Item Type: Article
Date Type: Publication
Status: Published
Schools: Psychology
Subjects: B Philosophy. Psychology.
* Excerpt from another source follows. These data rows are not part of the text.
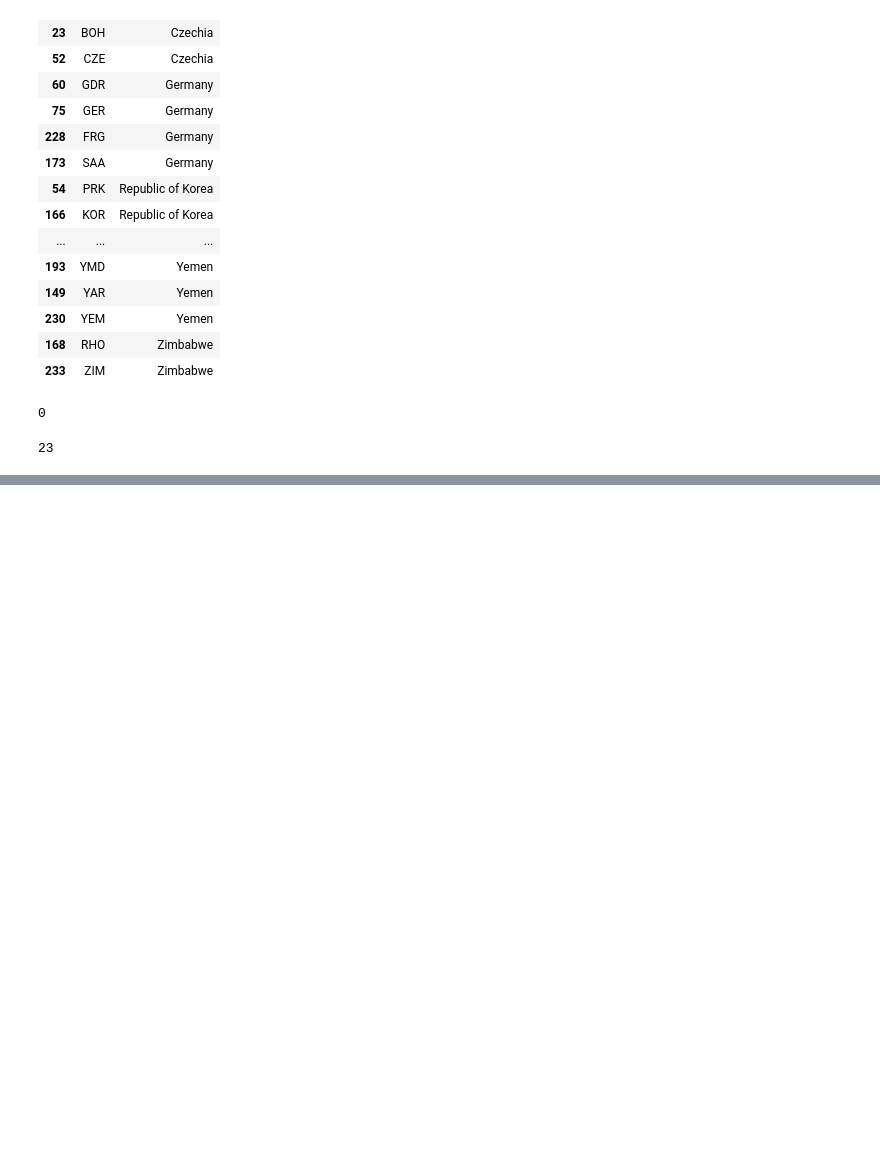
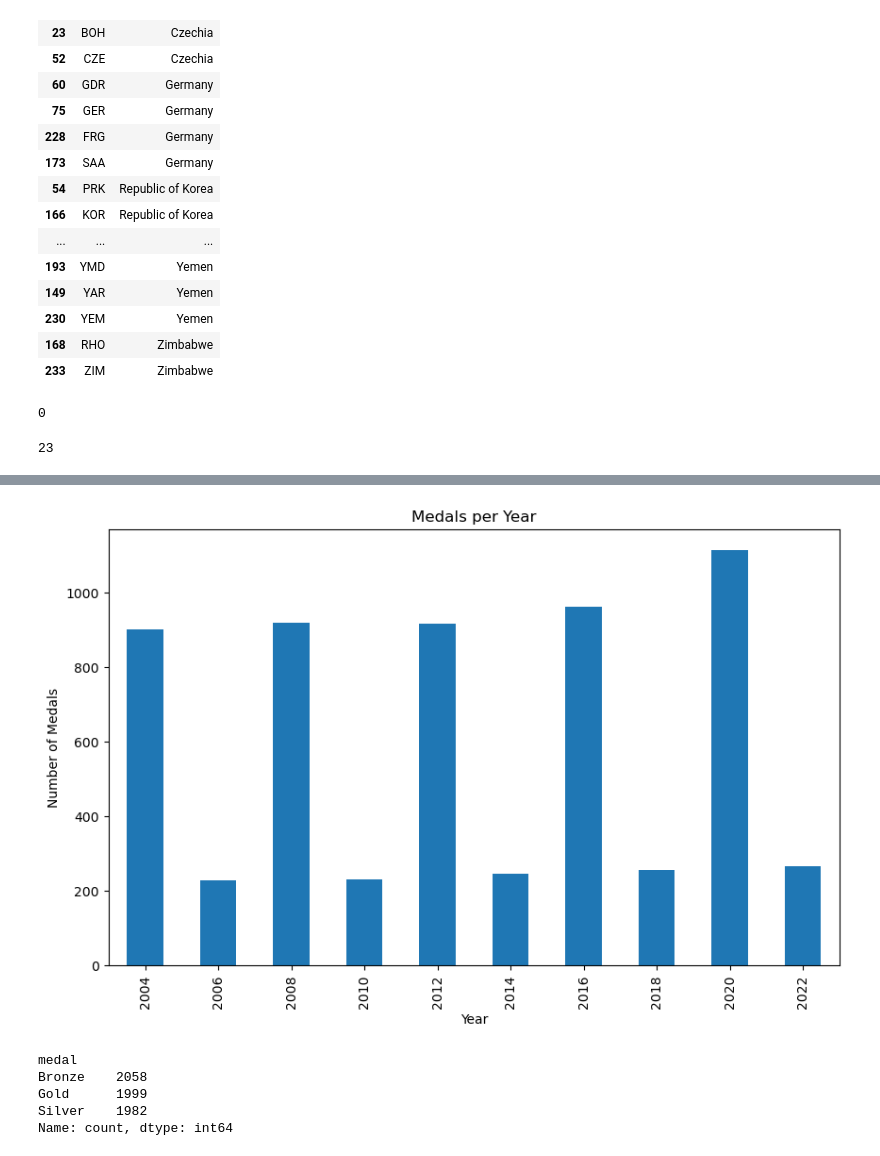
Before and after one commit to Gartles20/Project-1-Group-5, a Jupyter notebook: noah_example/female_data.ipynb, the cells around one changed output, grey strips where cells are left out. Drawn from its saved outputs; the diff is of its cells as text; code cells hidden in the pictures; blank space fills up the shorter version.

```diff
--- a/noah_example/female_data.ipynb
+++ b/noah_example/female_data.ipynb
@@ -188,0 +336,19 @@ female_Country_medal_event_df.head()
+# %%
+medals_per_year = female_country_event_recent_df.groupby('year')['medal'].count()
+
+medals_per_year.head(12).plot(kind='bar', figsize=(10, 6))
+plt.title('Medals per Year')
+plt.xlabel('Year')
+plt.ylabel('Number of Medals')
+plt.show()
+# %% [output]
+[figure, added]
+# %%
+medals_per_type = female_country_event_recent_df['medal'].value_counts()
+medals_per_type.head(10)
+# %% [output]
+medal
+Bronze    2058
+Gold      1999
+Silver    1982
+Name: count, dtype: int64
```
Also changed, not shown: parts of 40 cells of this notebook.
Religion > BF Psychology
Additional Information: This work is licensed under a Creative Commons Attribution-NonCommercial 4.0 International License
Publisher: Whioce publishing Pte. Ltd. (Singapore)
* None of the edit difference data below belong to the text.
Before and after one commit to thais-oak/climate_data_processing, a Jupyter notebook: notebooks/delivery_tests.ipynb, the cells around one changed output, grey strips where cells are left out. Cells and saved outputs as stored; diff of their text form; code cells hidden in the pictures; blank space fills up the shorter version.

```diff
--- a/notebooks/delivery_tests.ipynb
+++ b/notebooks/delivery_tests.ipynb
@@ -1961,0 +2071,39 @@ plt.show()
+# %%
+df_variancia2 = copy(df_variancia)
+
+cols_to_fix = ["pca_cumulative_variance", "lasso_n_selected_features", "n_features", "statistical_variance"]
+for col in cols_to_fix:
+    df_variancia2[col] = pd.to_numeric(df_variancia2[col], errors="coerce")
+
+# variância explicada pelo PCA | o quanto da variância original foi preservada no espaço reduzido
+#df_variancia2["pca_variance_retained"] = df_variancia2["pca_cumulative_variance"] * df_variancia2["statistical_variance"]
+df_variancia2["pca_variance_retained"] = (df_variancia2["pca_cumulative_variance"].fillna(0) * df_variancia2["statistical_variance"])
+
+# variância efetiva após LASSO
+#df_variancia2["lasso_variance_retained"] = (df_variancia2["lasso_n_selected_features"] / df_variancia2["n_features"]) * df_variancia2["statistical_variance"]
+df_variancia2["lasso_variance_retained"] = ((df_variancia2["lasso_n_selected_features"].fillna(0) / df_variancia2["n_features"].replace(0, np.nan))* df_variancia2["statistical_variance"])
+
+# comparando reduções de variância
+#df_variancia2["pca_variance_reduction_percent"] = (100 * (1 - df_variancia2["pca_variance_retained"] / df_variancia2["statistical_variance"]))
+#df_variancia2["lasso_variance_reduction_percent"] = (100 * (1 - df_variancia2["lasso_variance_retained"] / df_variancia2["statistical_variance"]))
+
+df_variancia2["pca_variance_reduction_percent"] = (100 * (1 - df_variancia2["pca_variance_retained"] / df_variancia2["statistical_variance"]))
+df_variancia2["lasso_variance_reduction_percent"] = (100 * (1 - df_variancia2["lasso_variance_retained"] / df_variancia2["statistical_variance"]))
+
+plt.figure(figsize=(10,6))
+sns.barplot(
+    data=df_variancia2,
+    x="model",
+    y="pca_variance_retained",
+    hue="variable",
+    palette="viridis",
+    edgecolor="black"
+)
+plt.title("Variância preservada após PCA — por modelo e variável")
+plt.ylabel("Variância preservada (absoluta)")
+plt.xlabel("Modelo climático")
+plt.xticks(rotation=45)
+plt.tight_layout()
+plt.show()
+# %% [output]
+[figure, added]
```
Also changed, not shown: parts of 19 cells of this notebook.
ISSN: 2382-6533
Date of First Compliant Deposit: 4 April 2022
Date of Acceptance: 14 March 2022
Last Modified: 10 Nov 2022 11:02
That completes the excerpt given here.